The trio of Common, Robert Glasper and Karriem Riggins release their self-titled debut album “August Greene” a few days early.

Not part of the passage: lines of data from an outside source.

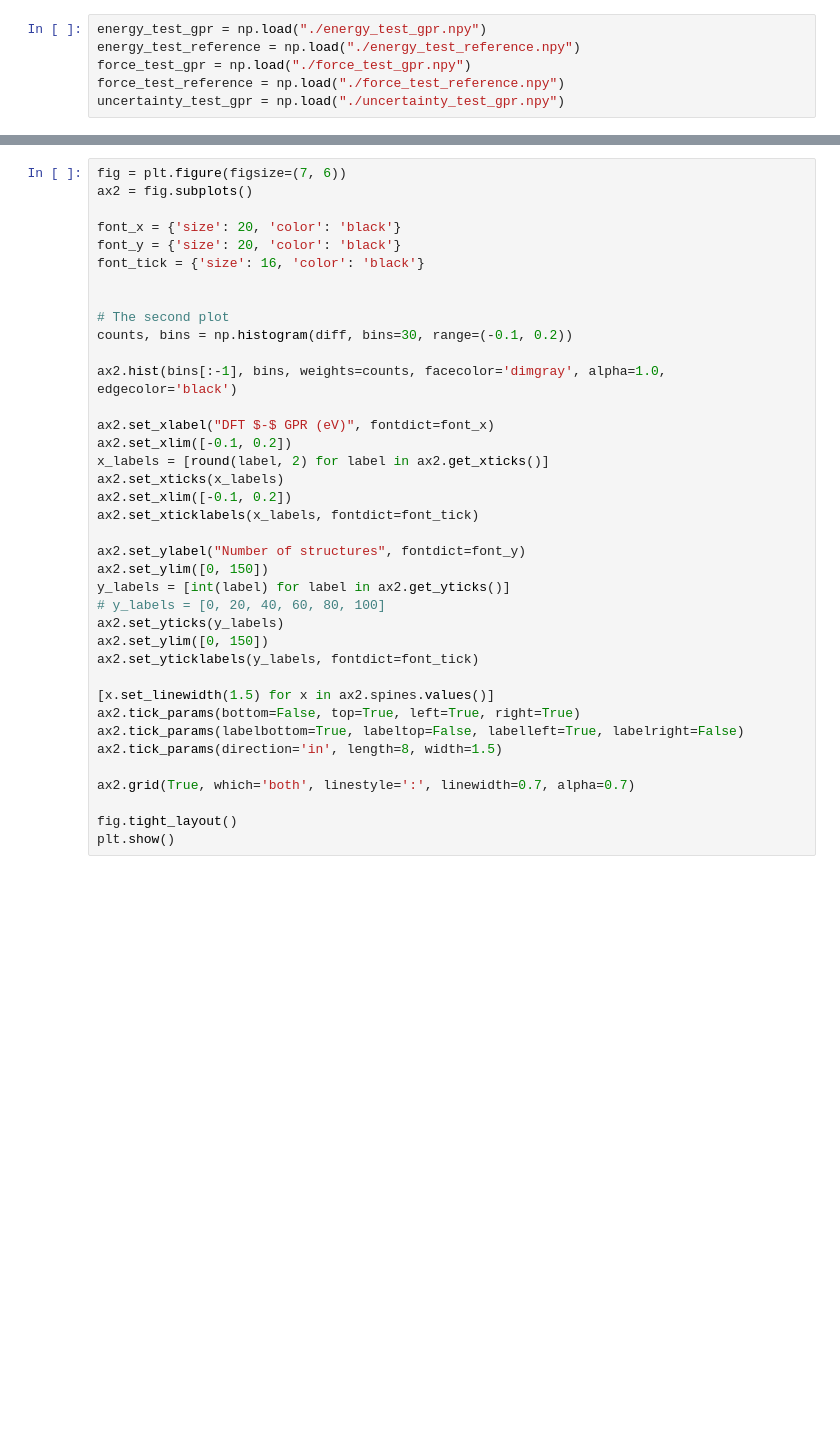
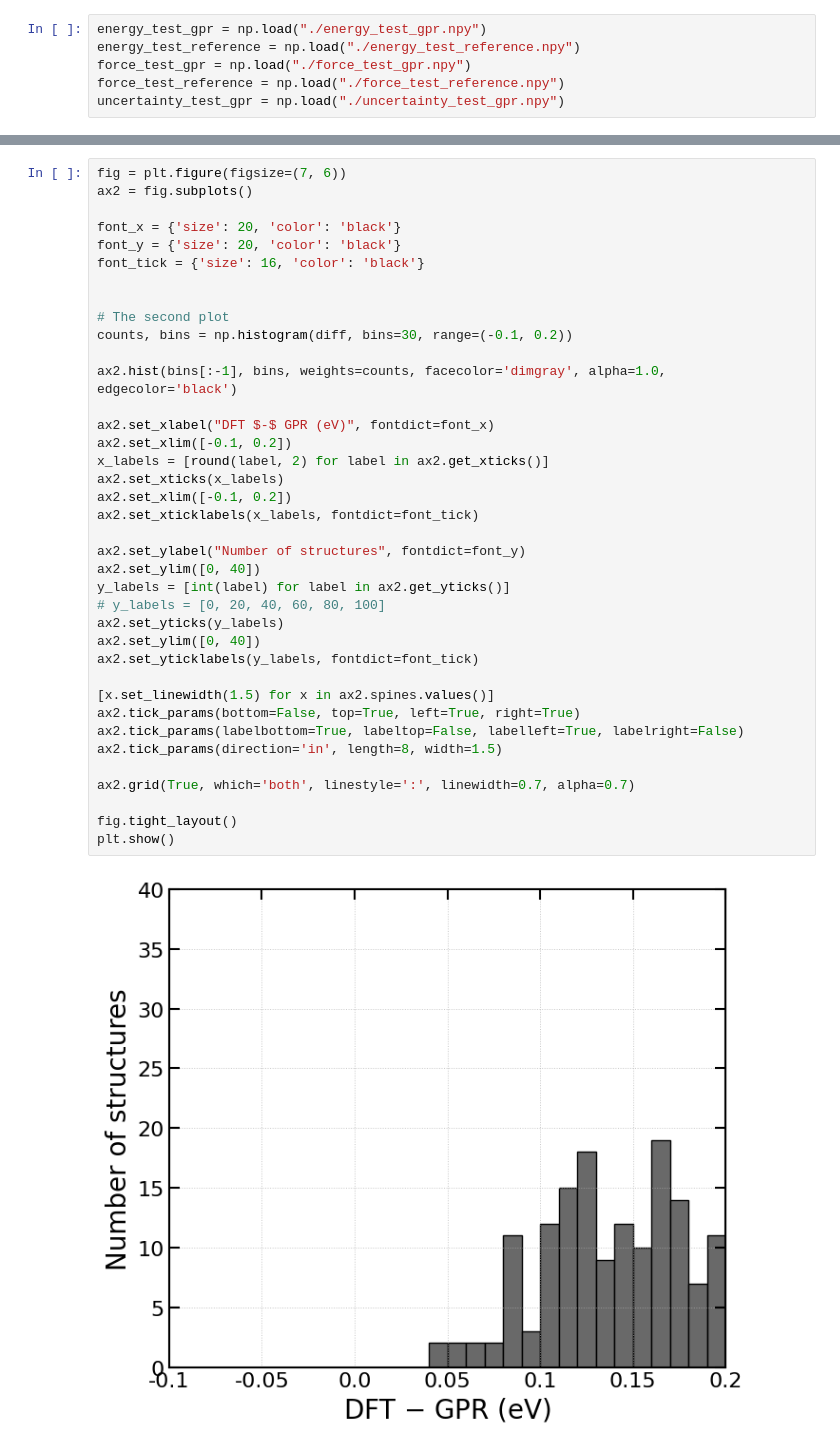
Before and after one commit to atomisticnet/aenet-gpr, a Jupyter notebook: tutorial/aenet_gpr_tutorial_2_EC-EC.ipynb, the cells around one changed output, grey strips where cells are left out. Drawn from its saved outputs; the diff is of its cells as text; blank space fills up the shorter version.

```diff
--- a/tutorial/aenet_gpr_tutorial_2_EC-EC.ipynb
+++ b/tutorial/aenet_gpr_tutorial_2_EC-EC.ipynb
@@ -100,32 +215,34 @@ font_y = {'size': 20, 'color': 'black'}
 font_tick = {'size': 16, 'color': 'black'}
 
 
 # The second plot
 counts, bins = np.histogram(diff, bins=30, range=(-0.1, 0.2))
 
 ax2.hist(bins[:-1], bins, weights=counts, facecolor='dimgray', alpha=1.0, edgecolor='black')
 
 ax2.set_xlabel("DFT $-$ GPR (eV)", fontdict=font_x)
 ax2.set_xlim([-0.1, 0.2])
 x_labels = [round(label, 2) for label in ax2.get_xticks()]
 ax2.set_xticks(x_labels)
 ax2.set_xlim([-0.1, 0.2])
 ax2.set_xticklabels(x_labels, fontdict=font_tick)
 
 ax2.set_ylabel("Number of structures", fontdict=font_y)
-ax2.set_ylim([0, 150])
+ax2.set_ylim([0, 40])
 y_labels = [int(label) for label in ax2.get_yticks()]
 # y_labels = [0, 20, 40, 60, 80, 100]
 ax2.set_yticks(y_labels)
-ax2.set_ylim([0, 150])
+ax2.set_ylim([0, 40])
 ax2.set_yticklabels(y_labels, fontdict=font_tick)
 
 [x.set_linewidth(1.5) for x in ax2.spines.values()]
 ax2.tick_params(bottom=False, top=True, left=True, right=True)
 ax2.tick_params(labelbottom=True, labeltop=False, labelleft=True, labelright=False)
 ax2.tick_params(direction='in', length=8, width=1.5)
 
 ax2.grid(True, which='both', linestyle=':', linewidth=0.7, alpha=0.7)
 
 fig.tight_layout()
 plt.show()
+# %% [output]
+[figure, added]
```
Also changed, not shown: parts of 34 cells of this notebook, 1 other file.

August Greene’s debut single, “Optimistic,” features the voice of R&B chanteuse Brandy in an inspirational remake of Sounds of Blackness’ 1991 hit single. “Black Kennedy” finds Common celebrating like a royal heir in the aftermath of the nation’s first black presidential family. This is an MC, after all, who can now count performing at the White House on multiple occasions — including one Tiny Desk — among his accomplishments. But August Greene ain’t all blind faith and empty promises. If Obama’s legacy has taught anything, it’s that hope has an opposing darkness that must be confronted. And no one does introspection better than Common, who flows poetic on “Practice.” “Let Go (Nirvana)” finds him soul searching over faint Glasper chords and Riggins’ percussive loop, while contributing vocalist and film score composer Samora Pinderhughes adds a soft lilt to the chorus. Far from the typical soul belter, Pinderhughes’ tone evokes a meditative state aligned with the now. On “Fly Away,” Common gets reflective while considering his own relationship issues as he parses out a past with equally public figures such as Taraji P. Henson, Erykah Badu and Serena Williams. “I was in love with an actress, a singer and a tennis player / Star Wars of love, every princess had a layer,” he rhymes, adding a clever wink to “Bag Lady” Badu herself. “Checking in and out of Heartbreak Hotel, man / Bag lady I’m the bellman.” This is grown-folk rap, to be sure, but August Greene is future-minded. The concern for the next generation is most pronounced on “Piano Interlude,” a short spoken-word intermission. “I met a little boy / He asked where are we now? / I met a little girl / She asked me if I was proud? / Of what I’ve become / And what the world will allow,” Common says, before adding, “I might put up a fight / but yet and still I’m losing ground.” When he follows up that thread with the age-old inquiry — “If a tree falls in a forest and no one hears the sound, did it really ever happen at all?” — the track ends without an answer. Instead, it hangs in the air like a point of provocation, forcing us to reckon with the whirlwind of America’s past decade.
Stream the entire album via NPR.